> **Material supplied**:
+ + +
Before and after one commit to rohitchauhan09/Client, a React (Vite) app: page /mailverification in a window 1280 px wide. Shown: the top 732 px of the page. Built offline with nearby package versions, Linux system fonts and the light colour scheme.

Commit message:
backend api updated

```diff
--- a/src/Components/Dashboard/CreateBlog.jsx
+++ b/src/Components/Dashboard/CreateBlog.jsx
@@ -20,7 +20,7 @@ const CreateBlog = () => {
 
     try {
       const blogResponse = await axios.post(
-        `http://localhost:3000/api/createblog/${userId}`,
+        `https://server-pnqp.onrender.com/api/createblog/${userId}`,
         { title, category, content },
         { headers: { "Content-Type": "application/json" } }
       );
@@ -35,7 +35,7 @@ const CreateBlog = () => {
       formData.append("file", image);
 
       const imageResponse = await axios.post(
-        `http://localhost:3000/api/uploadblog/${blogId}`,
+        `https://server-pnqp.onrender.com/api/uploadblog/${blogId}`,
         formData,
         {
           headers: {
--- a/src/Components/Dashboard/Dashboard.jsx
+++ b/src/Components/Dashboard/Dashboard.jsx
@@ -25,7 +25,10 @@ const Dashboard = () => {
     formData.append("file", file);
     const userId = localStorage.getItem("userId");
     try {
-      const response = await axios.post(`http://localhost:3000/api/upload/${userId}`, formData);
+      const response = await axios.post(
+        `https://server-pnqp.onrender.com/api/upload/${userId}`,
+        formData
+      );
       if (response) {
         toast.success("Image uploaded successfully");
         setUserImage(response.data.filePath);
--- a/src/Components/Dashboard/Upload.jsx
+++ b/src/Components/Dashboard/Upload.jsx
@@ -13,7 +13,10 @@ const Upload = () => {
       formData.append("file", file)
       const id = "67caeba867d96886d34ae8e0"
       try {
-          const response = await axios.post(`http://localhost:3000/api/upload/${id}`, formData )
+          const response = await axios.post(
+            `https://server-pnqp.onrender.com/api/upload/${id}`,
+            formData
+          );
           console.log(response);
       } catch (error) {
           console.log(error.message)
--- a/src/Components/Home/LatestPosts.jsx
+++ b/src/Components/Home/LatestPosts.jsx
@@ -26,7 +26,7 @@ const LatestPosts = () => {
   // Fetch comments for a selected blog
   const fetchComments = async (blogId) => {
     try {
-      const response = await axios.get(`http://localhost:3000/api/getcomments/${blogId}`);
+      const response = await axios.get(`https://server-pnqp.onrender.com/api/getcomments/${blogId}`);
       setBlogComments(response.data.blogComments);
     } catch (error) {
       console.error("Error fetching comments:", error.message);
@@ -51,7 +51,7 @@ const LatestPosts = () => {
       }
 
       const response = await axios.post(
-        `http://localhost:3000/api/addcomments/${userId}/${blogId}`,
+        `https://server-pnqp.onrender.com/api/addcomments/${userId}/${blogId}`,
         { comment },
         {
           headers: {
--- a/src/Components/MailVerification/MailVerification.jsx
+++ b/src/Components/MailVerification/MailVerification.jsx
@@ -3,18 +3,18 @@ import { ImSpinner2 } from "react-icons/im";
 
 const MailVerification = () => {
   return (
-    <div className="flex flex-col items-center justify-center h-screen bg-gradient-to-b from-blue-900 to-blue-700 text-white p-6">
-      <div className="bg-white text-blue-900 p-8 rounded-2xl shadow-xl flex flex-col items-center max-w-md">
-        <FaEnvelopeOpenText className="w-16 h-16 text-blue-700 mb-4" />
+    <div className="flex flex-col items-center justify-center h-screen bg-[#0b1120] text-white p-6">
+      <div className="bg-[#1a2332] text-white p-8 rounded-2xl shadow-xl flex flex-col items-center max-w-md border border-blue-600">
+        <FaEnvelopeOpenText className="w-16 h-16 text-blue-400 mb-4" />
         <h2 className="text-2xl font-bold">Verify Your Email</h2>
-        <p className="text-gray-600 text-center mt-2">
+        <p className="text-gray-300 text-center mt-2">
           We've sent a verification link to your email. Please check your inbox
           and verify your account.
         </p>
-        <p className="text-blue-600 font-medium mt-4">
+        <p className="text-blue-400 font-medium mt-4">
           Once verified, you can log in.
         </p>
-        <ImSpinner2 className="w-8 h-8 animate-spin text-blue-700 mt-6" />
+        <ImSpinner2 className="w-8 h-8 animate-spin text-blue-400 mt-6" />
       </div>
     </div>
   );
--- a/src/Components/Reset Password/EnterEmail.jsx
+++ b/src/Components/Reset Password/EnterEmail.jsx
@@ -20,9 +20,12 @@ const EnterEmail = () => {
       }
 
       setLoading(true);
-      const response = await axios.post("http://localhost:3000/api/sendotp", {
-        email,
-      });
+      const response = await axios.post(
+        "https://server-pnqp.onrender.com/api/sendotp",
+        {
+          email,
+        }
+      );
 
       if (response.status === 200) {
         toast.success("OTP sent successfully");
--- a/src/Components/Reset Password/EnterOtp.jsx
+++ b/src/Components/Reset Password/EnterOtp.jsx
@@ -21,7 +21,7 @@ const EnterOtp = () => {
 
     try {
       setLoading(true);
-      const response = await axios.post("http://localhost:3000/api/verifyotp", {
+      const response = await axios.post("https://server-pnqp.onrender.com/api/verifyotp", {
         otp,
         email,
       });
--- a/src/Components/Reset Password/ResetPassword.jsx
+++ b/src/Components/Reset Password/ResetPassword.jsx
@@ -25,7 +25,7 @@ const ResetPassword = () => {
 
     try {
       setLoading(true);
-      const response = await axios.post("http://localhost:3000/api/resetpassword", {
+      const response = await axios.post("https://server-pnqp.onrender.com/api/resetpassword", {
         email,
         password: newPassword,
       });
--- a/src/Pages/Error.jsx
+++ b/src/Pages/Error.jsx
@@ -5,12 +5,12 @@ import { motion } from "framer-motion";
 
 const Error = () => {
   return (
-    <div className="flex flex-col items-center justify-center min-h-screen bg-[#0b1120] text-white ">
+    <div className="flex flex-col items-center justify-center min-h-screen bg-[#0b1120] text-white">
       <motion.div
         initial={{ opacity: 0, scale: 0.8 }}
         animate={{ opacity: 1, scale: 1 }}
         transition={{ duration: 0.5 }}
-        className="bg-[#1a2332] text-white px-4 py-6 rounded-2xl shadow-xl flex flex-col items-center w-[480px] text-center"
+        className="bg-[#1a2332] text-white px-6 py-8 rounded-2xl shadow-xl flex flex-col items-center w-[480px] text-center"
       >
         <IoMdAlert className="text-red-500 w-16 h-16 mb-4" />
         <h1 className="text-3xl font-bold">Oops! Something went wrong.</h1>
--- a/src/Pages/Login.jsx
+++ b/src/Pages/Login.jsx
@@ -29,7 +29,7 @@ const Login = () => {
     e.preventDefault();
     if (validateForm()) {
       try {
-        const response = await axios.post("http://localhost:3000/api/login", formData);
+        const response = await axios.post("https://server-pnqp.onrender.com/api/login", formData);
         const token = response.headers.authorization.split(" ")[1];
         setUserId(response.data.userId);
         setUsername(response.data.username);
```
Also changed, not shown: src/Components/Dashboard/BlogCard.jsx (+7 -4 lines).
+ + +
Copy out each line of the listing where the string "sent" appears.

           We've sent a verification link to your email. Please check your inbox
         toast.success("OTP sent successfully");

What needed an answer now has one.